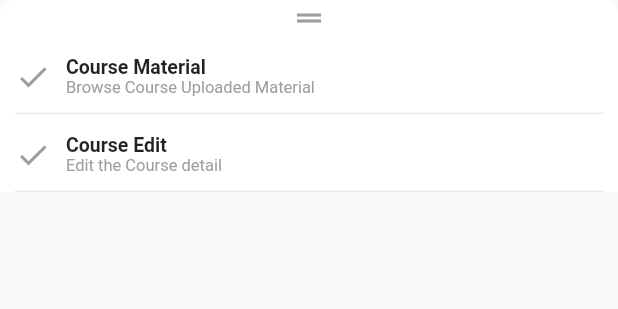
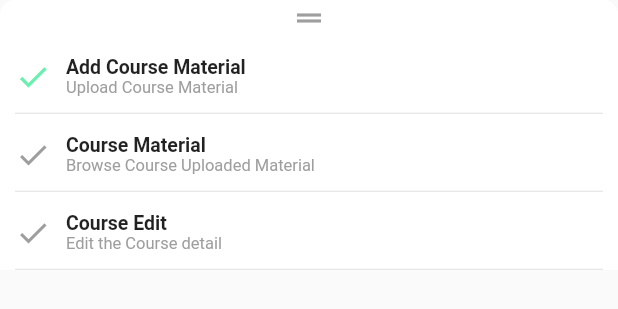
Before and after one commit to WeiJun0507/FYP_Project_LMS, a Flutter app: what courseMenuBS() shows on an empty page, opened directly with empty values, on a phone screen of 412 x 824 dp. Shown: the top 309 px of the screen. Run offline on Flutter 3.47's test engine with Material 2 defaults, Android fonts, the phone set to English and light mode, and no system bars; our stand-ins replace cached_network_image, carousel_slider, cloud_firestore, file_picker, firebase_auth, firebase_core and 5 more; accounts and stored records are empty.

Commit message:
14 / 3 / 2022
-- Support Document upload for course material

Todo:

1) Well-handle type of submitted document

2) If can, compress the document

```diff
--- a/lib/ui/course/course_detail_screen.dart
+++ b/lib/ui/course/course_detail_screen.dart
@@ -26,11 +26,9 @@ class _CourseDetailScreenState extends State<CourseDetailScreen> {
   @override
   void initState() {
     super.initState();
-    setState(() {
-      controller.isLoading = true;
-    });
     SharedPreferences.getInstance().then((value) {
       setState(() {
+        controller.isLoading = true;
         _sPref = value;
         initializeData();
       });
@@ -49,6 +47,7 @@ class _CourseDetailScreenState extends State<CourseDetailScreen> {
       final arguments = (ModalRoute.of(context)?.settings.arguments ?? <String, dynamic>{}) as Map;
       if (arguments['course'] != null) {
         setState(() {
+          controller.isLoading = false;
           controller.course = arguments['course'];
         });
       }
@@ -103,6 +102,7 @@ class _CourseDetailScreenState extends State<CourseDetailScreen> {
                                 if (value != null && value is int) {
                                   switch(value) {
                                     case 1:
+                                      //BROWSE COURSE MATERIAL
                                       break;
                                     case 2:
                                       //EDIT COURSE
--- a/lib/ui/course/course_menu_bs.dart
+++ b/lib/ui/course/course_menu_bs.dart
@@ -1,5 +1,7 @@
+import 'package:file_picker/file_picker.dart';
 import 'package:flutter/material.dart';
 import 'package:fyp_lms/controller/course/course_detail_controller.dart';
+import 'package:fyp_lms/web_service/model/course_material/course_material.dart';
 import 'package:nb_utils/nb_utils.dart';
 
 
@@ -27,6 +29,54 @@ Widget courseMenuBS (BuildContext context, CourseDetailController controller){
               Icons.drag_handle,
               color: Colors.grey,
             ),
+            Container(
+              padding: EdgeInsets.only(top: 13, bottom: 10, left: 10),
+              child: Row(
+                children: [
+                  Icon(
+                    Icons.check,
+                    color: Colors.greenAccent,
+                  ),
+                  Column(
+                    crossAxisAlignment: CrossAxisAlignment.start,
+                    children: [
+                      Container(
+                          padding: EdgeInsets.only(left: 10),
+                          child: Text('Add Course Material',
+                              style: TextStyle(
+                                  fontSize: 13,
+                                  fontWeight: FontWeight.w600
+                              ))
+                      ),
+                      Container(
+                          padding: EdgeInsets.only(left: 10),
+                          child: Text('Upload Course Material',
+                              style: TextStyle(
+                                  fontSize: 11,
+                                  color: Colors.grey
+                              ))
+                      ),
+                    ],
+                  )
+                ],
+              ),
+            ).onTap(() async {
+              FilePickerResult? pickResult = await FilePicker.platform.pickFiles(
+                  type: FileType.any,
+                  allowMultiple: false,
+              );
+
+              if (pickResult != null) {
+                Navigator.of(context).pop();
+                controller.uploadFile(context, pickResult.files[0]);
+              }
+            }),
+            Divider(
+              height: 1,
+              indent: 10,
+              endIndent: 10,
+            ),
+
             Container(
               padding: EdgeInsets.only(top: 13, bottom: 10, left: 10),
               child: Row(
--- a/lib/web_service/model/course_material/course_material.dart
+++ b/lib/web_service/model/course_material/course_material.dart
@@ -4,7 +4,7 @@ part 'course_material.g.dart';
 
 @JsonSerializable()
 class CourseMaterial {
-  int? id;
+  String? id;
 
   /*  Material Name  */
   String? materialName;
--- a/pubspec.yaml
+++ b/pubspec.yaml
@@ -55,6 +55,9 @@ dependencies:
 
   #SVG DISPLAY
   flutter_svg: ^1.0.3
+
+  #FILE PICKER
+  file_picker: ^4.5.1
 
   #OTHER/ UTILS
   intl: ^0.17.0
```
Also changed, not shown: lib/controller/course/course_detail_controller.dart (+77 -3 lines), lib/web_service/model/course_material/course_material.g.dart, pubspec.lock, 1 other file.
---+---
> [WHAT TO WORK ON] Provide only the count of lines in the records above that hold the word "class".

> [COMPLETED TASK] 4